The two coaches share a high school alma mater, a friendship that made the due diligence on Notre Dame’s prolific playmaker easy. And it was clear that after all their research, Houston was aggressive in their pursuit of Fuller, trading up to make Notre Dame’s All-American the second receiver off the board, triggered a run at the position.

“He was a guy that we felt strongly about,” Texans general manager Rick Smith told the team’s official website. “We didn’t want to take a chance on not getting him. We were aggressive. We went and made the move.”

That move made Fuller’s decision to leave Notre Dame after three seasons a good one. While it’ll require the Irish to rebuild at a position where Fuller served as one of college football’s best home run hitters, it gives Houston a vertical threat that can extend the top of a defense for a Texans offense that was serious about finding some solutions for a team already in the playoff mix.

Yes, Fuller has work to do. Completing the easy catch is one big area. But for all the pre-draft talk about his limitations, Brian Kelly took on some of the criticism head-on when talking with the Texans’ media reporter.

“Some people have compared him to Teddy Ginn, that’s not fair. He can catch the ball vertically like nobody I’ve coached in 25 years,” Kelly said (a sentiment some hack also laid out). Teddy Ginn is a very good player, but this is a different kind of player. If you throw the ball deep, he’s going to catch the football.”

Fuller is never going to be the biggest receiver on the field. But while most of the banter on his game focused on the negative or his deep ball skills, expect Fuller to find a role not just running deep but unleashed in the screen game as well.
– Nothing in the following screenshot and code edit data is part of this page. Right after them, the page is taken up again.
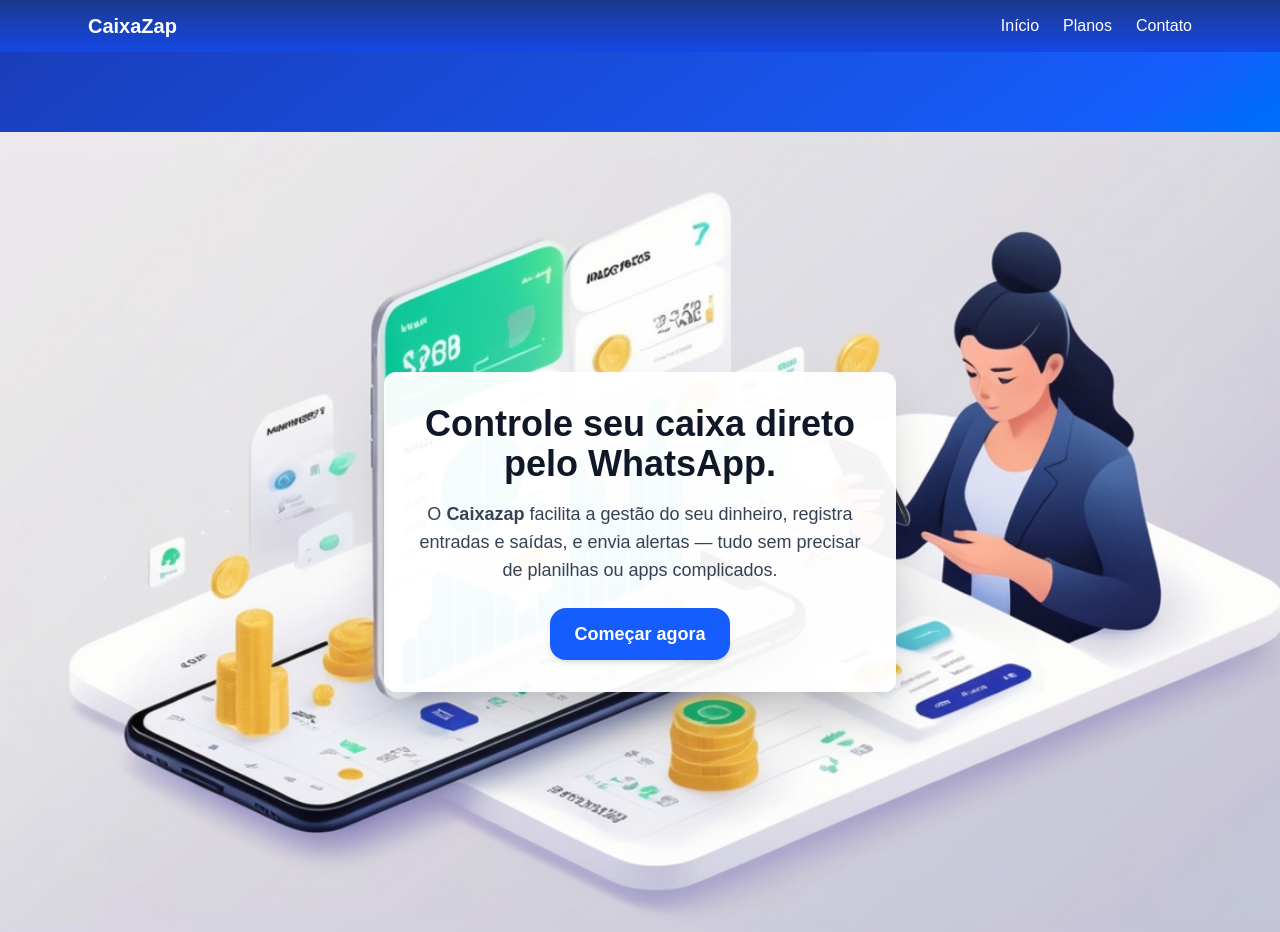
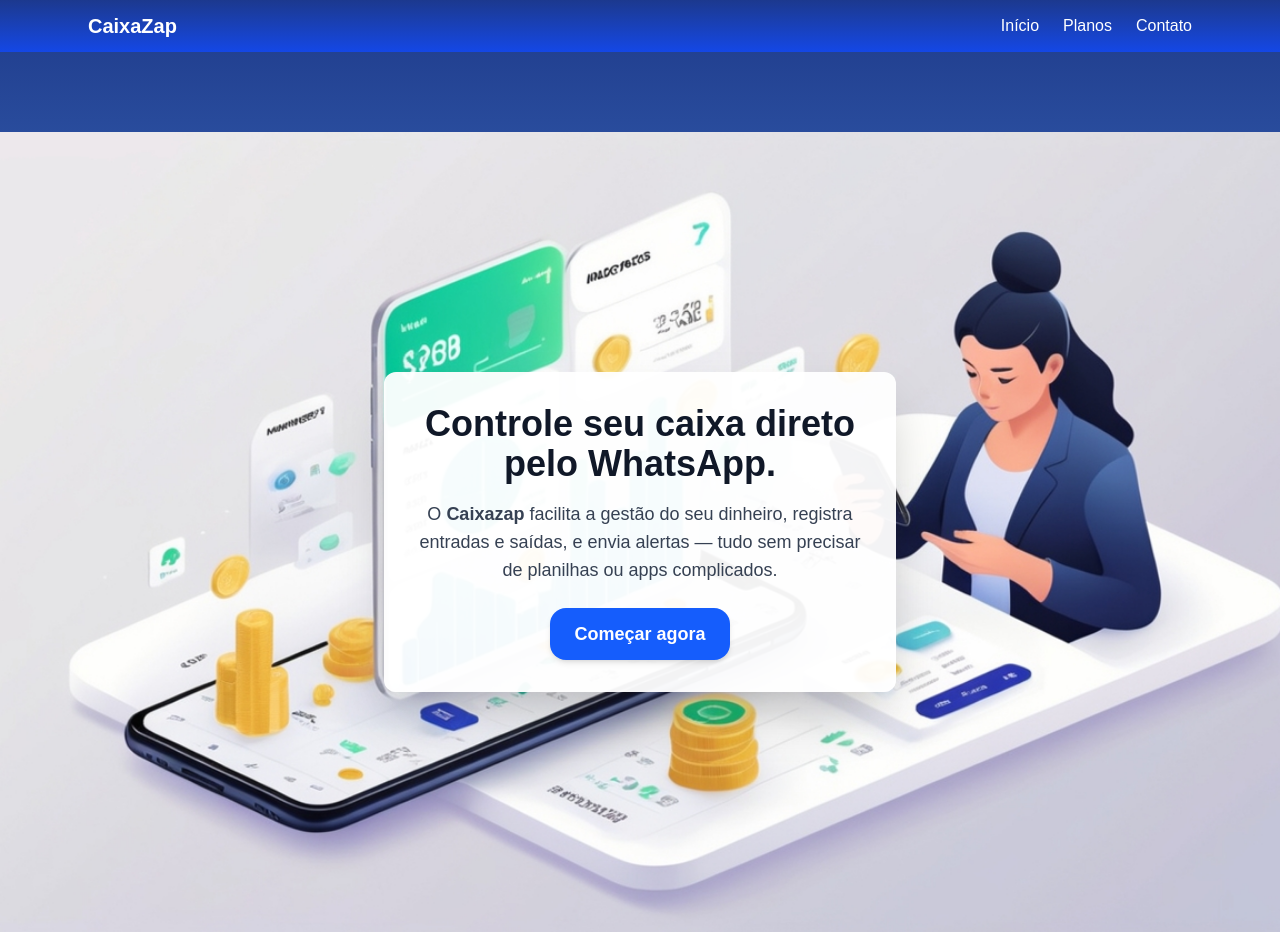
Before and after one commit to agnaldolsousa/caixazap, a Next.js app: page / in a window 1280 px wide. Built offline with nearby package versions, Linux system fonts and the light colour scheme.

Commit message:
style: gradiente global no body (padroniza visual local e Vercel)

```diff
--- a/src/app/globals.css
+++ b/src/app/globals.css
@@ -17,9 +17,18 @@
 }
 
 body {
-  color: var(--foreground);
+  /* tipografia básica */
+  color: #ffffff;                 /* texto padrão branco sobre o gradiente */
   font-family: Arial, Helvetica, sans-serif;
+
+  /* 🔵 gradiente global idêntico em todas as páginas (local e Vercel) */
+  min-height: 100vh;
+  background-image: linear-gradient(to bottom, var(--bg-from), var(--bg-to));
+  background-attachment: fixed;   /* evita “quebra” ao rolar */
+  background-repeat: no-repeat;
+  background-size: cover;
 }
+
 
 /* ===== CaixaZap Theme (utilitárias) ===== */
 @layer utilities {
```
After the Texans spent huge on quarterback Brock Osweiler and have invested in fellow Philadelphia native and 2015 third-round pick Jaelen Strong, Fuller wasn’t selected for the future but rather expected to be a day-one piece of the puzzle.

“This will change the speed on offense immediately,” Kelly said. “It was not ‘Hey, let’s wait a couple of years’. It was ‘Let’s go get this right now’ and I think Will will do that for them.”